YouTube creators offer membership tiers that include access to exclusive content, loyalty badges, and other fan perks.
Jeff Thorman's YouTube channel Home RenoVision DIY (1.8 million subscribers) earns an average $15,000 to $17,000 a month from his membership program.
More influencer industry news:
YouTube's ad program provides creators with recurring revenue each month. Here's what dozens of creators have earned from YouTube ads.
Charli Prangley is a YouTube creator who films videos about design and her daily life. Here's how much she earns in a month from sponsorships, affiliates, and ads.
Chloe Tan is a YouTuber who makes videos about college life. Here's how much money she has made from a video that had about 2 million views.
A "body positive" TikToker who runs a group for "big beautiful women" sued five of them after they spoke out. The women posted TikTok videos accusing him of fostering a toxic environment.
TikTok's search function has been surfacing potentially harmful eating disorder content. One search recommended the topic "how to successfully starve without anyone noticing."
Richard Sales gained 2.4 million TikTok followers by posting "restock" reaction videos. Here's how he's turning virality into revenue.
Watch a full replay of Insider's webinar on how TikTok has transformed the music business, featuring execs from TikTok, Universal Music Group, and UnitedMasters.
Travel influencers say they've seen a big uptick in trip offers and other opportunities since May, but some obstacles remain. Here's how they're adapting their businesses in 2021.
Snap has been staffing up as it looks to best competitors in areas like augmented reality and video. Here's how much the company has offered for salaries in product, marketing, research, and engineering roles.
TikTok hashtag of the week:
Every week, we highlight a top trending hashtag on TikTok, according to data provided by Kyra IQ.
The percentage uptick for the last 7 days: 8,984%
A reboot of the show Gossip Girl returned to hired TikTok influencers to promote its release, driving over 6 billion video views that featured #GossipGirlHere.last week. The streamer
Here's what else we're reading:
Silicon Valley is laser-focused on the creator economy, and startups are reaping the benefits (Taylor Lorenz and Erin Woo, from The New York Times)
TikTok is cracking down on a bunch of new content categories for influencer marketers (Ilyse Liffreing, for Ad Age)

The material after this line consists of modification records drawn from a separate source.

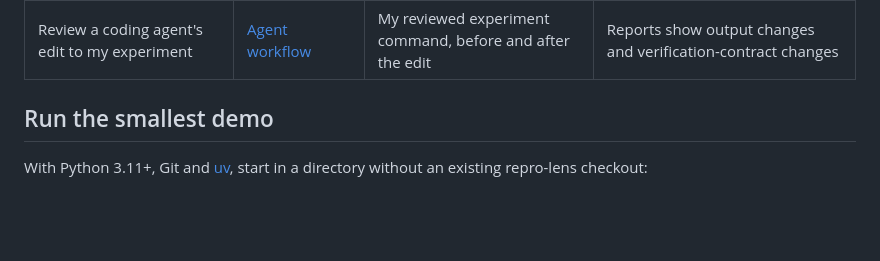
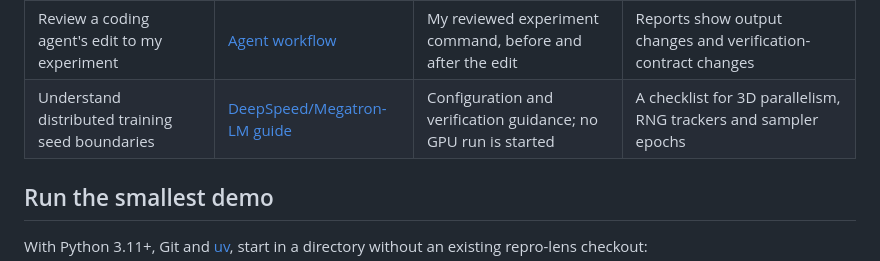
Before and after one commit to 00200200/repro-lens, a Markdown page: examples/README.md, the part around the change. Drawn GitHub-style; blank space fills up the shorter version.

Commit message:
docs: add distributed training reproducibility guide (#117)
Co-authored-by: Hahaa909 <Hahaa909@users.noreply.github.com>

```diff
--- a/examples/README.md
+++ b/examples/README.md
@@ -12,6 +12,7 @@ CLI and coding-agent skill; each links to its command, expected output and limit
 | See which framework settings need attention | [Framework screening](framework_checks/) | Static analysis; no framework imports or training | Risky, unresolved and explicitly configured examples show different findings |
 | Try the tool on my existing project | [Advisory rollout](../docs/trying-an-existing-project.md) | Static analysis of my source | Findings to review before enabling a blocking hook |
 | Review a coding agent's edit to my experiment | [Agent workflow](../docs/agent-review.md) | My reviewed experiment command, before and after the edit | Reports show output changes and verification-contract changes |
+| Understand distributed training seed boundaries | [DeepSpeed/Megatron-LM guide](deepspeed_megatron_review/) | Configuration and verification guidance; no GPU run is started | A checklist for 3D parallelism, RNG trackers and sampler epochs |
 
 ## Run the smallest demo
 
```
Also changed, not shown: examples/deepspeed_megatron_review/README.md (added, +106 -0 lines).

Some Snapchat creators have experienced delays in payments from its short-video feature Spotlight (Andrew Hutchinson, for SocialMediaToday)
How TikTok's content moderation failures have created challenges for creators (Abby Ohlheiser, for MIT Technology Review)